From the entries that follow, copy every line with the word "talks".

DATA PROVIDED —
************

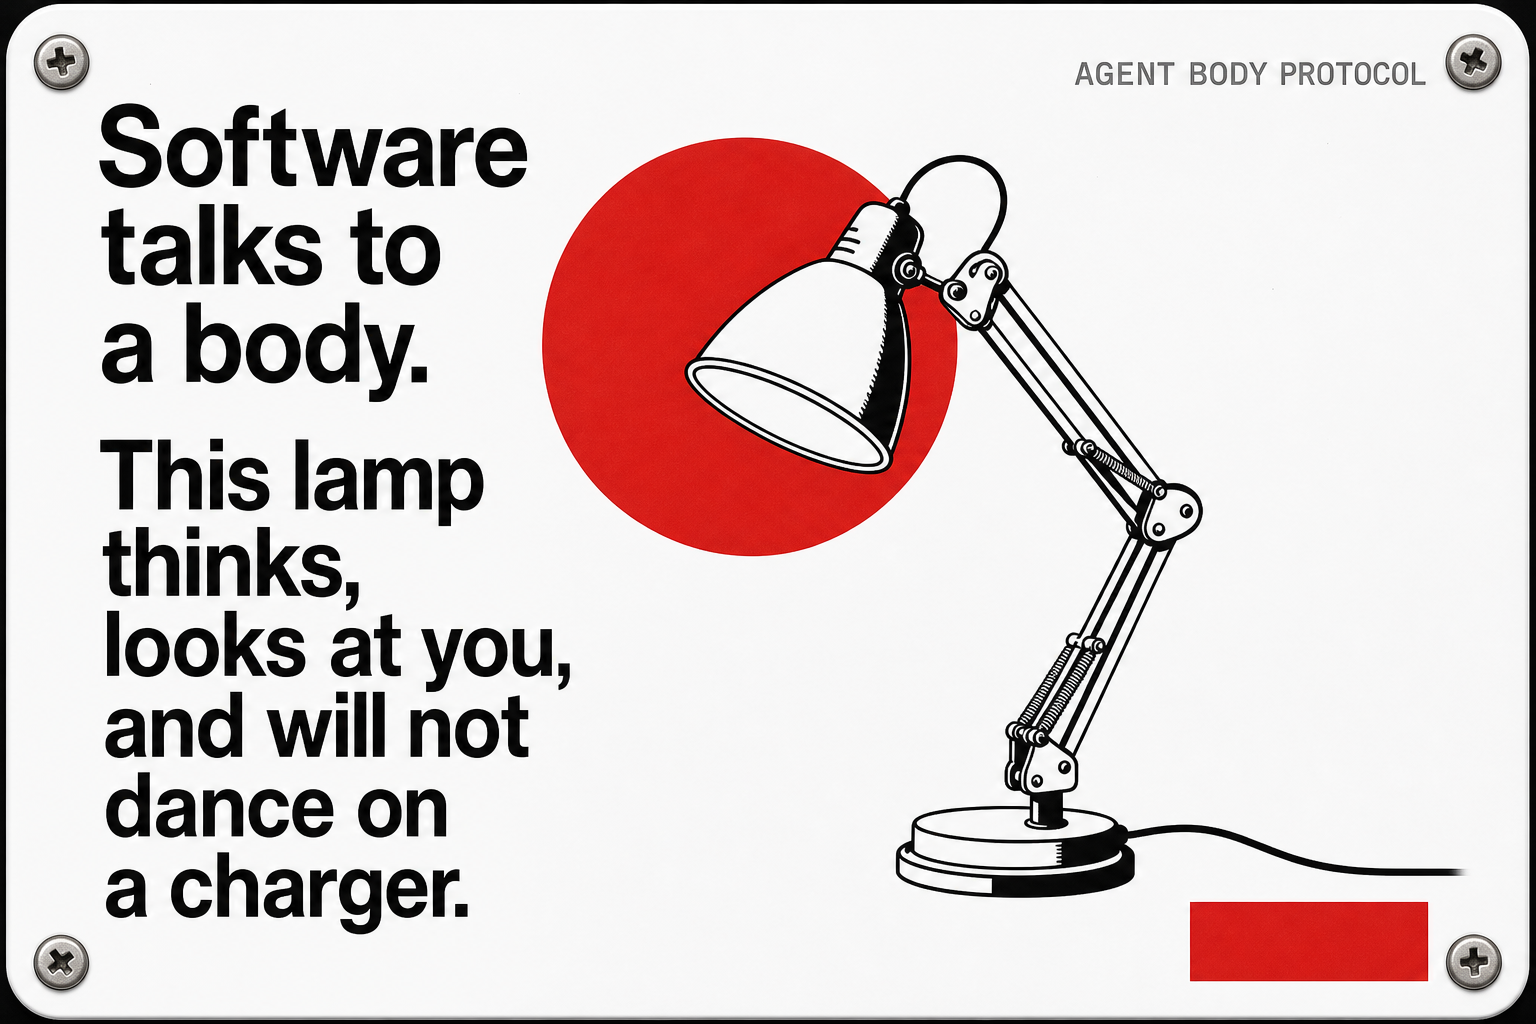
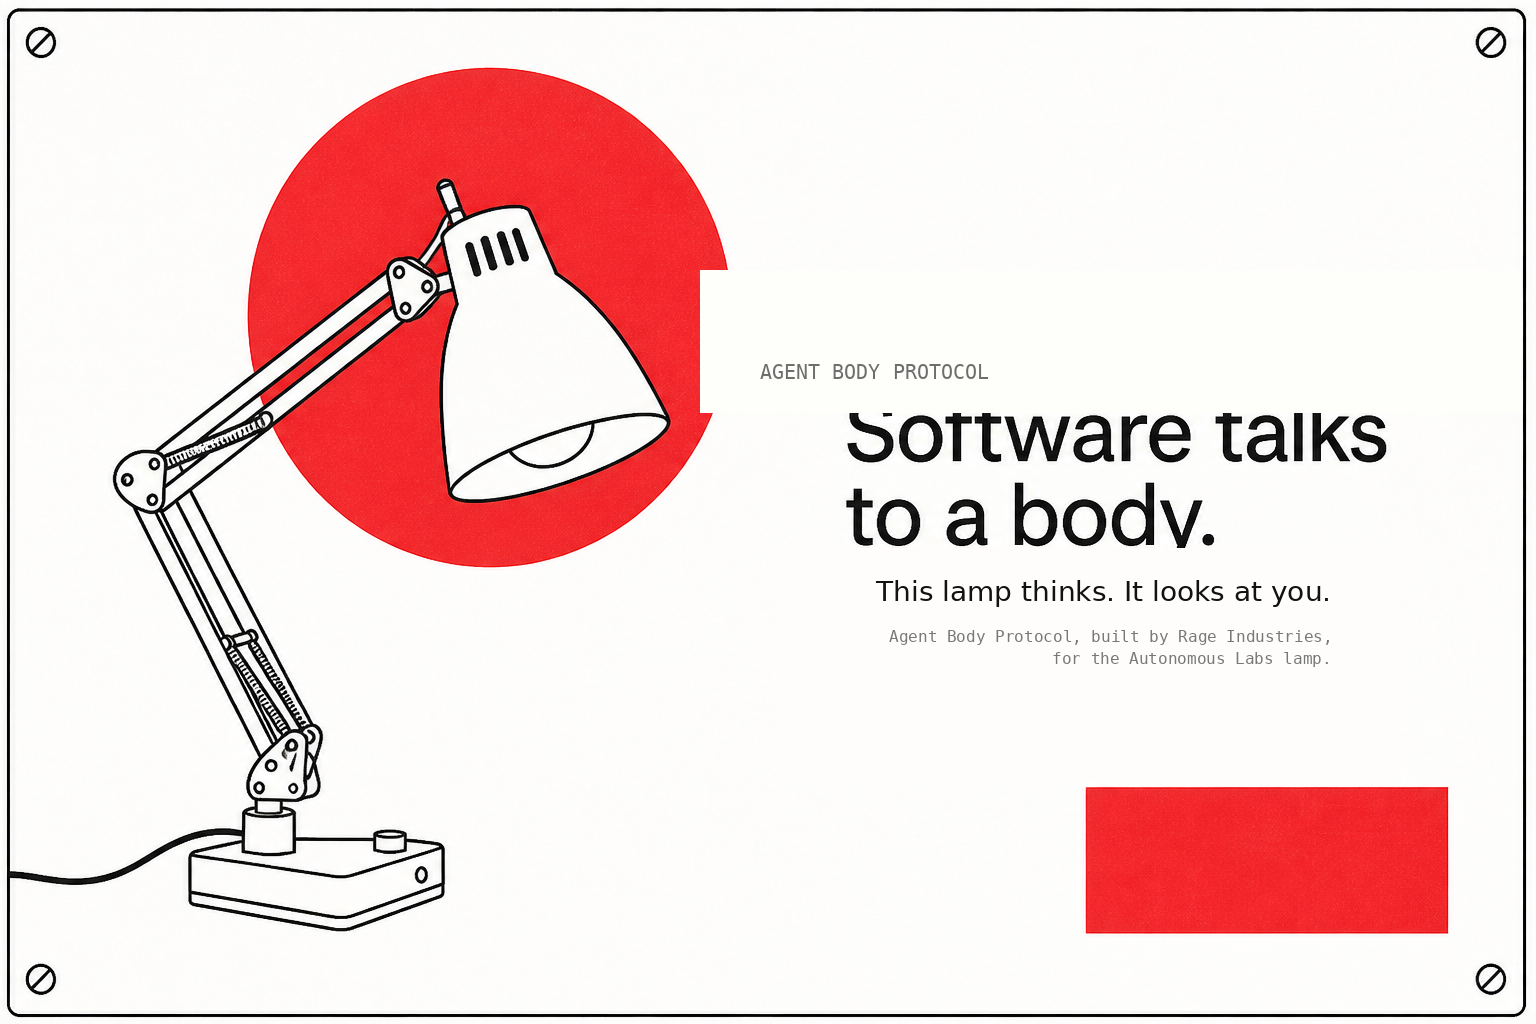
Hero A: thinks and looks at you. Hop stays on hatch.

diff --git a/README.md b/README.md
@@ -1,6 +1,6 @@
 # Agent Body Protocol
 
-Software talks to a body. This lamp thinks. It looks at you, then it hops.
+Software talks to a body. This lamp thinks. It looks at you.
 
 Agent Body Protocol, built by Rage Industries, for the Autonomous Labs lamp.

************

EXPECTED OUTPUT —
-Software talks to a body. This lamp thinks. It looks at you, then it hops.
+Software talks to a body. This lamp thinks. It looks at you.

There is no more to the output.